The gateway to East Anglia and eastern England, the M11 strikes out from London through rolling Essex hills towards Cambridge.
The M11 is a motorway built in the seventies to whiz traffic from London to the newly-developed Stansted airport. An additional two-lane section was built north of there, completed in the early eighties, to get traffic to Cambridge and then onto what is now the A14 and then onto the A1.
Short-sighted planning gave the Stansted junction, where the M11 loses a lane, a normal roundabout interchange, at which all the airport traffic got tangled in the traffic lights along with locals trying to get to Bishop's Stortford. Free-flowing links into the airport's road system were built at great expense in 2002, and things are now flowing smoothly at long last.
Three junctions are missing from the start of the motorway - at the London end it begins at junction 4. The unbuilt part would have been a route further into London to reach Ringway 1, a proposed inner ring motorway for London. The link was eventually built to a different design in the 1990s as the A12 between the A406 and Hackney Wick.

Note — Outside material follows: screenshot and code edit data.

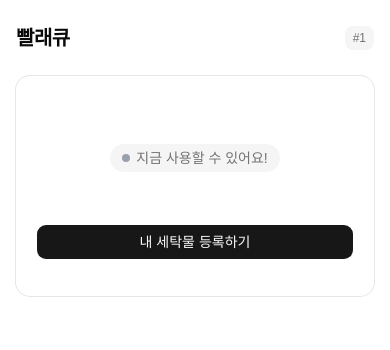
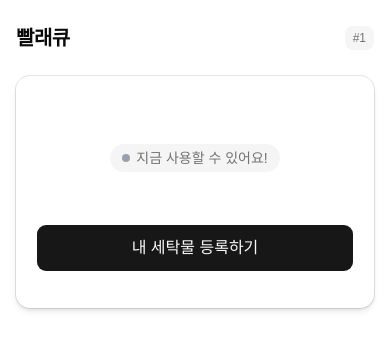
Before and after one commit to EM-H20/BbalraeQ, a React (Vite) app: page /q/1 in a window 390 px wide. Shown: the top 350 px of the page. Built offline with nearby package versions, Linux system fonts and the light colour scheme; no server answers; the database is empty.

Commit message:
style : 모바일 터치 UX 개선 및 디자인 다듬기
- 버튼 lg 사이즈 h-12 (48px) 터치 타겟 확대
- Card shadow-md 추가
- touch-action: manipulation 글로벌 적용
- lang="ko", theme-color, description 메타태그 추가

```diff
--- a/index.html
+++ b/index.html
@@ -1,9 +1,11 @@
 <!doctype html>
-<html lang="en">
+<html lang="ko">
   <head>
     <meta charset="UTF-8" />
     <link rel="icon" type="image/svg+xml" href="/favicon.svg" />
     <meta name="viewport" content="width=device-width, initial-scale=1.0" />
+    <meta name="theme-color" content="#ffffff" />
+    <meta name="description" content="QR 스캔으로 세탁물 주인과 바구니를 확인하세요" />
     <title>빨래큐</title>
   </head>
   <body>
--- a/src/components/ui/button.tsx
+++ b/src/components/ui/button.tsx
@@ -24,7 +24,7 @@ const buttonVariants = cva(
           "h-8 gap-1.5 px-2.5 has-data-[icon=inline-end]:pr-2 has-data-[icon=inline-start]:pl-2",
         xs: "h-6 gap-1 rounded-[min(var(--radius-md),10px)] px-2 text-xs in-data-[slot=button-group]:rounded-lg has-data-[icon=inline-end]:pr-1.5 has-data-[icon=inline-start]:pl-1.5 [&_svg:not([class*='size-'])]:size-3",
         sm: "h-7 gap-1 rounded-[min(var(--radius-md),12px)] px-2.5 text-[0.8rem] in-data-[slot=button-group]:rounded-lg has-data-[icon=inline-end]:pr-1.5 has-data-[icon=inline-start]:pl-1.5 [&_svg:not([class*='size-'])]:size-3.5",
-        lg: "h-9 gap-1.5 px-2.5 has-data-[icon=inline-end]:pr-3 has-data-[icon=inline-start]:pl-3",
+        lg: "h-12 gap-2 px-4 text-base has-data-[icon=inline-end]:pr-3 has-data-[icon=inline-start]:pl-3",
         icon: "size-8",
         "icon-xs":
           "size-6 rounded-[min(var(--radius-md),10px)] in-data-[slot=button-group]:rounded-lg [&_svg:not([class*='size-'])]:size-3",
--- a/src/components/ui/card.tsx
+++ b/src/components/ui/card.tsx
@@ -12,7 +12,7 @@ function Card({
       data-slot="card"
       data-size={size}
       className={cn(
-        "group/card flex flex-col gap-4 overflow-hidden rounded-xl bg-card py-4 text-sm text-card-foreground ring-1 ring-foreground/10 has-data-[slot=card-footer]:pb-0 has-[>img:first-child]:pt-0 data-[size=sm]:gap-3 data-[size=sm]:py-3 data-[size=sm]:has-data-[slot=card-footer]:pb-0 *:[img:first-child]:rounded-t-xl *:[img:last-child]:rounded-b-xl",
+        "group/card flex flex-col gap-4 overflow-hidden rounded-xl bg-card py-4 text-sm text-card-foreground shadow-md ring-1 ring-foreground/10 has-data-[slot=card-footer]:pb-0 has-[>img:first-child]:pt-0 data-[size=sm]:gap-3 data-[size=sm]:py-3 data-[size=sm]:has-data-[slot=card-footer]:pb-0 *:[img:first-child]:rounded-t-xl *:[img:last-child]:rounded-b-xl",
         className
       )}
       {...props}
--- a/src/index.css
+++ b/src/index.css
@@ -122,6 +122,8 @@
     }
   body {
     @apply bg-background text-foreground;
+    touch-action: manipulation;
+    -webkit-tap-highlight-color: transparent;
     }
   html {
     @apply font-sans;
```
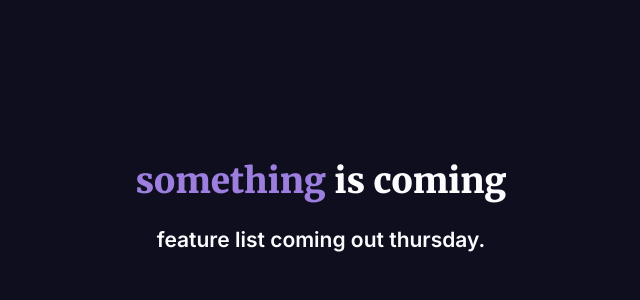
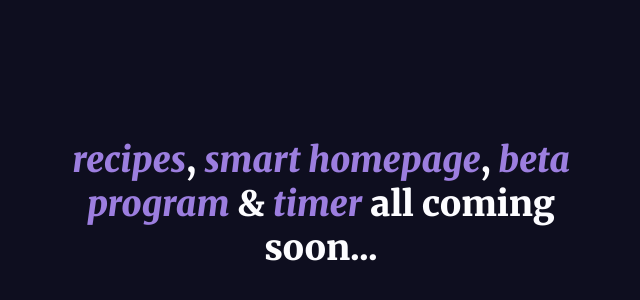
Before and after one commit to getchefkiss/getchefkiss.github.io, a plain HTML site: page index.html in a window 1280 px wide. Shown: the part 196-496 px from the top of the page, without its empty margins (319-959 px from the left). Drawn offline with Linux system fonts and the light colour scheme.

Commit message:
feature list

```diff
--- a/css/index.css
+++ b/css/index.css
@@ -19,4 +19,7 @@ h1 {
     font-size: 35px;
 }
 
-.clr-brand { color: #9C7EDF; }
+.clr-brand {
+    color: #9C7EDF;
+    font-style: italic;
+}
--- a/index.html
+++ b/index.html
@@ -11,10 +11,8 @@
 <body>
     <div class="lay-center">
         <h1 class="txt-center">
-            <span class="clr-brand">something</span> is coming
+            <span class="clr-brand">recipes</span>, <span class="clr-brand">smart homepage</span>, <span class="clr-brand">beta program</span> & <span class="clr-brand">timer</span> all coming soon...
         </h1>
-
-        <p class="txt-subtitle">feature list coming out thursday.</p>
     </div>
 </body>
 </html>
```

In fact there's a lot that never happened with the M11: its route in to London down the Roding Valley was actually the second choice for the motorway and initially the preferred route would have taken it down the Lea Valley instead, passing west of the new town of Harlow instead of east. The change of plan came too late for the planning of Harlow itself, which now has all its industrial areas on the north and west sides of the town, far away from the motorway connection. One of the town's designers described the change as being like building a seaside town and then "moving the sea".